Harvesting: In most cases, infected plants are harvested early because of leaf spots. It’s also common to harvest just part of the plant so that the rest can remain healthy. If you do this, it’s likely that plants will rub against each other, transferring the mold from infected leaves to healthy ones. This is especially true if the infected leaves are piled together.
Insects:Bugs such as grasshoppers and some species of caterpillar are known to carry the disease. They feed on infected plants and then go on to feed on healthy ones. If you grow plants in a field, the mold spreads like wildfire!
Rain: Heavy rain spreads the mold all over the place. It’s especially common to get infected soil from the farm next door.
Manure or Compost:This is a big one. Fungus from infected manure or compost can travel easily to your plants. If grown in large fields, it’s almost impossible to avoid.
Getting Rid of It
A lot of gardeners are unfazed by leaf spot and won’t take preventative measures to get rid of it.
Their argument is that some leaf spot is bound to show up anyway, so why not let nature take its course?
Not Me! I find it unsightly and prefer to grow beautiful tomatoes that don’t have spots all over them. Plus, leaf spot may prevent the fruit from ripening correctly or at all!
There are various ways to prevent and get rid of the fungus. Once it takes root it’s more difficult to eliminate, but there are some things you can do.
Here are some tips:
Rotate Crops: Don’t grow tomatoes in the same place two years in a row.
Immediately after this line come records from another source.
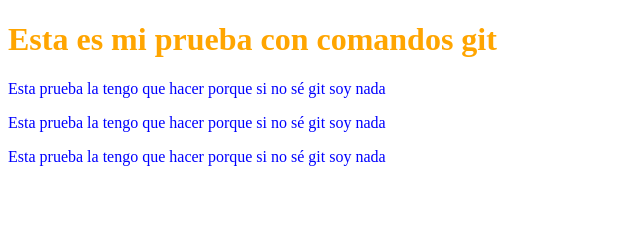
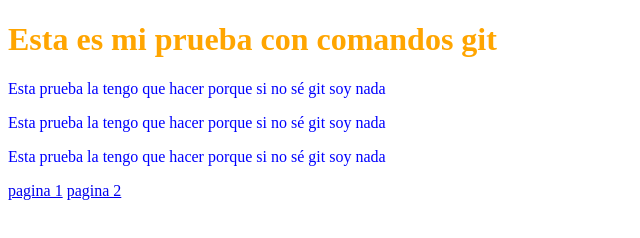
Before and after one commit to Faviosalgado/FavioSalgado_Unidad1, a plain HTML site: page index.html in a window 1280 px wide. Shown: the whole page, without its empty margins (0-640 px from the left). Drawn offline with Linux system fonts and the light colour scheme.

Commit message:
Navegacion terminada

```diff
--- a/index.html
+++ b/index.html
@@ -11,6 +11,8 @@
     <p>Esta prueba la tengo que hacer porque si no sé git soy nada</p>
     <p>Esta prueba la tengo que hacer porque si no sé git soy nada</p>
     <p>Esta prueba la tengo que hacer porque si no sé git soy nada</p>
+    <a href="pagina1.html">pagina 1</a>
+    <a href="pagina2.html">pagina 2</a>
 
 </body>
 </html>
```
Leaf spot tends to overwinter in the soil and can lie dormant until the conditions are right. Move your plants so the fungus has less of a chance to survive.
Don’t Grow Leafy Veggies:Leafy vegetables such as lettuce, spinach, and other greens are more susceptible to the fungus than others. If you’re growing leafy greens, it’s more likely that leaf spot will show up in your tomatoes.
Frequent Watering:Watering plants well and keeping them moist will help to prevent infection. This is especially true in hot weather.
Cover Crops:Include fast growing plants in your garden rotation. Cover crops such as lettuce and buckwheat will naturally die off and add organic matter to the soil. They also tend to draw leaf spot away from your main crop.
Keep Weeds Down:Weeds around your plants act like a reservoir for the fungus, if you keep them down it’s harder for the fungus to spread.
Sources & references used in this article:
Tomato diseases and disorders by ML Gleason, BA Edmunds – 2005 – ucanr.edu
Reduction of incidence and severity of Septoria lycopersici leaf spot of tomato with bacteria and yeasts by LEB Blum – Ciência Rural, 2000 – SciELO Brasil
Evaluation of the Tom-Cast model for prediction of early blight, septoria leaf spot and anthracnose fruit rot in processing tomatoes in south-eastern Australia by EJ Minchinton, M Warren, A Watson… – … the Processing Tomato …, 2004 – actahort.org
Directional spread of Septoria leaf spot in tomato rows by SK Parker, FW Nutter Jr, ML Gleason – Plant disease, 1997 – Am Phytopath Society
Effect of captafol and ridomil (R) Mz in the control of late blight (Phytophthora infestans) and septoria leaf spot (Septoria lycopersici) on tomato by T Tedla – X African Symposium on Horticultural Crops 158, 1984 – actahort.org
Induction of Systemic Resistance by Bacillus cereus Against Tomato Foliar Diseases Under Field Conditions by HSA Silva, RS Romeiro, R Carrer Filho… – Journal of …, 2004 – Wiley Online Library